[Saved entries]
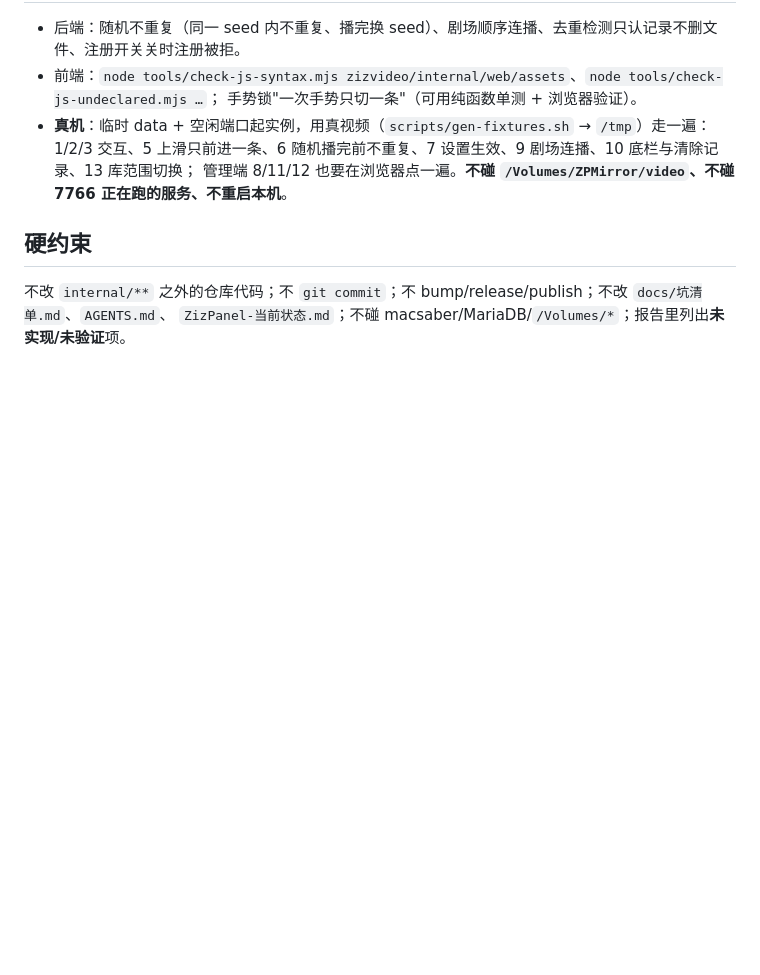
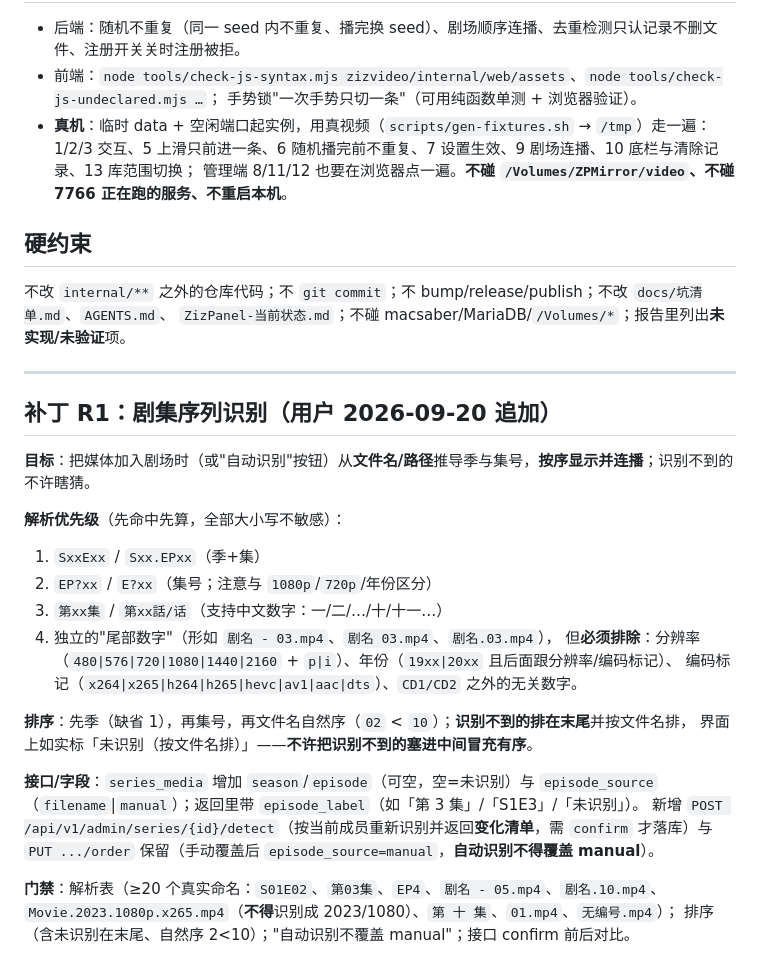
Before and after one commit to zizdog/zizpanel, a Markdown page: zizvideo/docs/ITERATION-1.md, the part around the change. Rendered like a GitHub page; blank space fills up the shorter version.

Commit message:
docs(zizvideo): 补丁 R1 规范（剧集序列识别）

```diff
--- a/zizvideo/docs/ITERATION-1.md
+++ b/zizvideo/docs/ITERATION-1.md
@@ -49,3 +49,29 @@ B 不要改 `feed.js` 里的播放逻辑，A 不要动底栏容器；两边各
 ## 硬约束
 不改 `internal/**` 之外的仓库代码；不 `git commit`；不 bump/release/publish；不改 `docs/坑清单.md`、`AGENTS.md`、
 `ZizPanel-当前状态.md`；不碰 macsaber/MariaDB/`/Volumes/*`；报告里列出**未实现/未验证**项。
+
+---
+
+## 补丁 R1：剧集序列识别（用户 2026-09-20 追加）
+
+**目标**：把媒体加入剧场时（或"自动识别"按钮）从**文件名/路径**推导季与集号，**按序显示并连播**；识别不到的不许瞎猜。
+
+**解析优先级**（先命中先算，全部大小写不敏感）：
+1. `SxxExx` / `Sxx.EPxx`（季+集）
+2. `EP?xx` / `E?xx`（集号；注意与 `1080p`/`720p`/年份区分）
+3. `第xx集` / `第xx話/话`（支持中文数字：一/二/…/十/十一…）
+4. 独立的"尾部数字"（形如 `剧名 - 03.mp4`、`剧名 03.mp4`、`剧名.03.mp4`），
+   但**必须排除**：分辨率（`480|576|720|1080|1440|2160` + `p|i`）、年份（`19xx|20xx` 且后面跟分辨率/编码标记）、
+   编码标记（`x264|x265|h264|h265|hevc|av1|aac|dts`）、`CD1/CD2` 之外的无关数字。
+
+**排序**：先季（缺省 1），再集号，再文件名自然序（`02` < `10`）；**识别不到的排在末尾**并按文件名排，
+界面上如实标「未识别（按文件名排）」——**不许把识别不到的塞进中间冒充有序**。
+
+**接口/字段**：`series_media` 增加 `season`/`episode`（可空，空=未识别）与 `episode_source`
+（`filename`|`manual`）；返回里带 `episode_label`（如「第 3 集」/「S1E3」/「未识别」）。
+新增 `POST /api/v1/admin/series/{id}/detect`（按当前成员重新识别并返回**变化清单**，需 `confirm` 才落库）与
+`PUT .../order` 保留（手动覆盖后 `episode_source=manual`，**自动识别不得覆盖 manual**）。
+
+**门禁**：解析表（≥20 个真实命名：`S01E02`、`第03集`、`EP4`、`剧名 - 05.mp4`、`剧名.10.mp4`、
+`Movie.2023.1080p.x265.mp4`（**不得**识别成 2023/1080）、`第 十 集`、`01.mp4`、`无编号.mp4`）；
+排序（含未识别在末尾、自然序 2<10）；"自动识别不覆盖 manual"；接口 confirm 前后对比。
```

**Exercise description:** The data above is to be printed exactly, all of it, except for the pictures.

**Response below:**
Before and after one commit to zizdog/zizpanel, a Markdown page: zizvideo/docs/ITERATION-1.md, the part around the change. Rendered like a GitHub page; blank space fills up the shorter version.

Commit message:
docs(zizvideo): 补丁 R1 规范（剧集序列识别）

```diff
--- a/zizvideo/docs/ITERATION-1.md
+++ b/zizvideo/docs/ITERATION-1.md
@@ -49,3 +49,29 @@ B 不要改 `feed.js` 里的播放逻辑，A 不要动底栏容器；两边各
 ## 硬约束
 不改 `internal/**` 之外的仓库代码；不 `git commit`；不 bump/release/publish；不改 `docs/坑清单.md`、`AGENTS.md`、
 `ZizPanel-当前状态.md`；不碰 macsaber/MariaDB/`/Volumes/*`；报告里列出**未实现/未验证**项。
+
+---
+
+## 补丁 R1：剧集序列识别（用户 2026-09-20 追加）
+
+**目标**：把媒体加入剧场时（或"自动识别"按钮）从**文件名/路径**推导季与集号，**按序显示并连播**；识别不到的不许瞎猜。
+
+**解析优先级**（先命中先算，全部大小写不敏感）：
+1. `SxxExx` / `Sxx.EPxx`（季+集）
+2. `EP?xx` / `E?xx`（集号；注意与 `1080p`/`720p`/年份区分）
+3. `第xx集` / `第xx話/话`（支持中文数字：一/二/…/十/十一…）
+4. 独立的"尾部数字"（形如 `剧名 - 03.mp4`、`剧名 03.mp4`、`剧名.03.mp4`），
+   但**必须排除**：分辨率（`480|576|720|1080|1440|2160` + `p|i`）、年份（`19xx|20xx` 且后面跟分辨率/编码标记）、
+   编码标记（`x264|x265|h264|h265|hevc|av1|aac|dts`）、`CD1/CD2` 之外的无关数字。
+
+**排序**：先季（缺省 1），再集号，再文件名自然序（`02` < `10`）；**识别不到的排在末尾**并按文件名排，
+界面上如实标「未识别（按文件名排）」——**不许把识别不到的塞进中间冒充有序**。
+
+**接口/字段**：`series_media` 增加 `season`/`episode`（可空，空=未识别）与 `episode_source`
+（`filename`|`manual`）；返回里带 `episode_label`（如「第 3 集」/「S1E3」/「未识别」）。
+新增 `POST /api/v1/admin/series/{id}/detect`（按当前成员重新识别并返回**变化清单**，需 `confirm` 才落库）与
+`PUT .../order` 保留（手动覆盖后 `episode_source=manual`，**自动识别不得覆盖 manual**）。
+
+**门禁**：解析表（≥20 个真实命名：`S01E02`、`第03集`、`EP4`、`剧名 - 05.mp4`、`剧名.10.mp4`、
+`Movie.2023.1080p.x265.mp4`（**不得**识别成 2023/1080）、`第 十 集`、`01.mp4`、`无编号.mp4`）；
+排序（含未识别在末尾、自然序 2<10）；"自动识别不覆盖 manual"；接口 confirm 前后对比。
```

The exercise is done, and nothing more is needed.